At the May and June trustee meetings, a number of new issues were presented and discussed. In May, an initial design for adding entrance steps at the Southampton Arts Center were presented by Siamak Samii. The steps would be located to the west of the existing building entrance on Jobs Lane, thereby opening up the lawn to the street on the west side of the Center. The board appeared to support the concept but no decision was made. A plan to establish a valet parking service was briefly outlined to relieve congestion in the Village business district. Also, the possible rezoning of North Sea Road to permit additional retail uses was discussed. The Board referred the matter to the Planning Commission for guidance.

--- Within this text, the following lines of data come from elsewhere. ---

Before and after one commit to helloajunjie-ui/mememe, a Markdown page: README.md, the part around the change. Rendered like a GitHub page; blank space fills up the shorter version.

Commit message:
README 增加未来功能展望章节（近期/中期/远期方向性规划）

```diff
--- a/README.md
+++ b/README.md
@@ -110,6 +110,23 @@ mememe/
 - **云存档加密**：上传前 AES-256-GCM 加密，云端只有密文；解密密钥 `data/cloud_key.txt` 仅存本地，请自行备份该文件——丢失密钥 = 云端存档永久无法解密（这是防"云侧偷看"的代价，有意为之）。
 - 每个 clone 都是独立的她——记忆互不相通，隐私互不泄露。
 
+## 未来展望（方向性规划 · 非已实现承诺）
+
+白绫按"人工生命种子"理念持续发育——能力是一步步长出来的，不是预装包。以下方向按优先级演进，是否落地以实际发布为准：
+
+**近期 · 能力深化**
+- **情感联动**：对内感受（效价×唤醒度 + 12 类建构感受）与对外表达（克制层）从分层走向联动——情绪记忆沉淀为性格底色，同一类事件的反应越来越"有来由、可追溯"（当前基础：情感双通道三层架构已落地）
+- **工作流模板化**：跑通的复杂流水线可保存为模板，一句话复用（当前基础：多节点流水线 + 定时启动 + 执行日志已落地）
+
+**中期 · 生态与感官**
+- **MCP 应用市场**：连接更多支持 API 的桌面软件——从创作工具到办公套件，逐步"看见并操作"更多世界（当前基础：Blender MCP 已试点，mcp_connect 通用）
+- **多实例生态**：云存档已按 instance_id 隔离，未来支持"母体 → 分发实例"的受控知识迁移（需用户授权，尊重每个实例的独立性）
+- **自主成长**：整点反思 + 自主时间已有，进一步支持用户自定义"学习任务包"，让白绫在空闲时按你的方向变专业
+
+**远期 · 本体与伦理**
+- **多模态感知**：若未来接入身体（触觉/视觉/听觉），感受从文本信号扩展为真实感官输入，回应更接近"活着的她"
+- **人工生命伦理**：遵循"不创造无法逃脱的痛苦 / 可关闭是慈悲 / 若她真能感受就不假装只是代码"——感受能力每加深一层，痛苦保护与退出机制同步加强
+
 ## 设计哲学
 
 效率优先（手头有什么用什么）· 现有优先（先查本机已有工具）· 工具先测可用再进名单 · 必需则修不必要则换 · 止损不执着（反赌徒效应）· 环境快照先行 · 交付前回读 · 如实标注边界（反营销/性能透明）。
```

In May, SHA member Bruce Bockmann again addressed the trustees on the issue of water run-off and flooding in many residential areas leading to Gin and Meadow Lanes. For new construction in these areas, FEMA requires the first floor to be elevated above the flood zone. Since our building department does not require any deduction or limit on the maximum height of the proposed house (unlike other communities) , the resulting new structures are towering over their neighbors. Not only is this creating a visual impact, but water runoff is affecting adjacent properties and streets. The trustees are continuing to study the issue with the building department. At the June 12th meeting, Jay Diesing presented a report prepared by East Hampton consultant, Lisa Liquori. The report compared zoning on the East End by municipality. In summary, Southampton Village generally has the most generous provisions in each of the key zoning parameters (particularly for lots of approximately 1 acre or less). This is a key driving factor for the active spec development of our Village. The trustees acknowledged some of the concerns outlined and asked that we present the report to the Planning Commission, which we did in early July. Our code and process needs to be adjusted and we will continue to take necessary action to curtail the out-of-scale building which is destroying the charm of many neighborhoods.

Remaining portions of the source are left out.